Stephen Schenck
Stephen has been writing about electronics since 2008, which only serves to frustrate him that he waited so long to combine his love of gadgets and his degree in writing. In his spare time, he collects console and arcade game hardware, is a motorcycle enthusiast, and enjoys trapping blue crabs. Stephen's first mobile device was a 624 MHz Dell Axim X30, which he's convinced is still a viable platform. Stephen longs for a market where phones are sold independently of service, and bandwidth is cheap and plentiful; he's not holding his breath.

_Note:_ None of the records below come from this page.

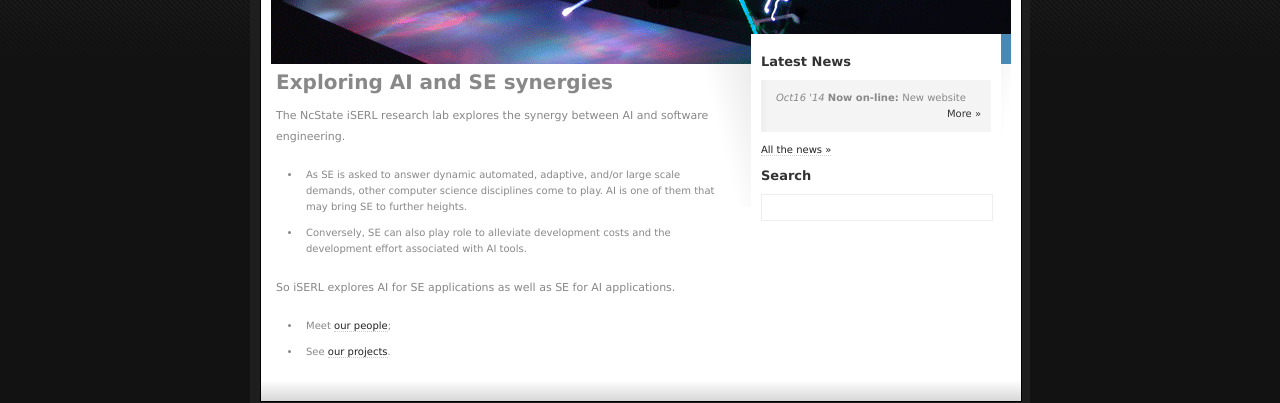
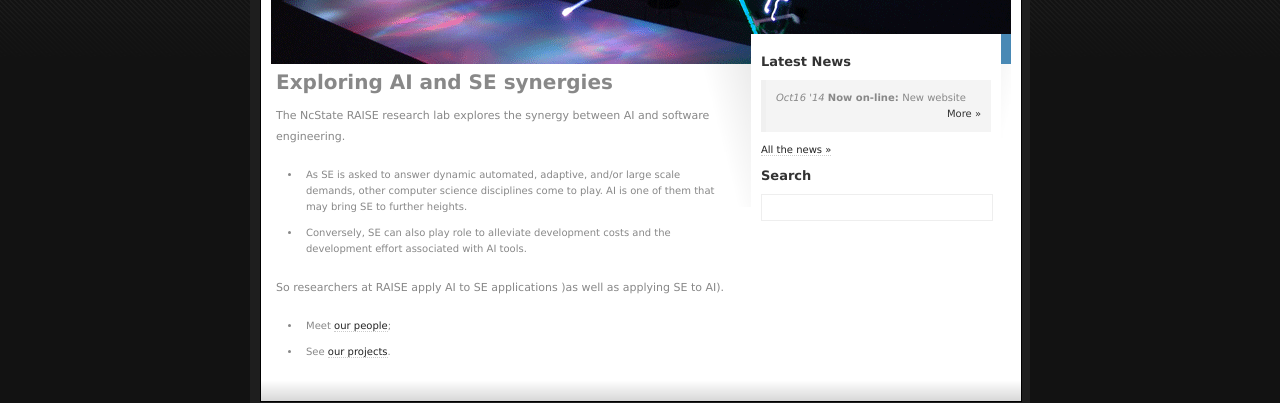
Before and after one commit to ai-se/ai-se.github.io, a Jekyll site: the page built from index.md, in a window 1280 px wide. Shown: the part 191-594 px from the top of the page. Built offline with Jekyll 4.4.1, drawn with Linux system fonts in a browser that asks for light colours; Markdown is read by kramdown in place of the engine named in the settings.

Commit message:
Update index.md

```diff
--- a/index.md
+++ b/index.md
@@ -3,7 +3,7 @@ title: Exploring AI and SE synergies
 layout: page
 ---
 
-The NcState iSERL research lab explores the synergy between AI and
+The NcState RAISE research lab explores the synergy between AI and
 software engineering.
 
 + As SE is asked to answer
@@ -15,8 +15,8 @@ software engineering.
   alleviate development costs and the development
   effort associated with AI tools.
 
-So iSERL explores AI for SE applications as well as
-SE for AI applications.
+So researchers at RAISE apply AI to SE applications )as well as
+applying SE to AI).
 
 
 + Meet [our people](people);
```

In the meantime, he devours smartphone news and tries to sort out the juicy bitsRead more about Stephen Schenck!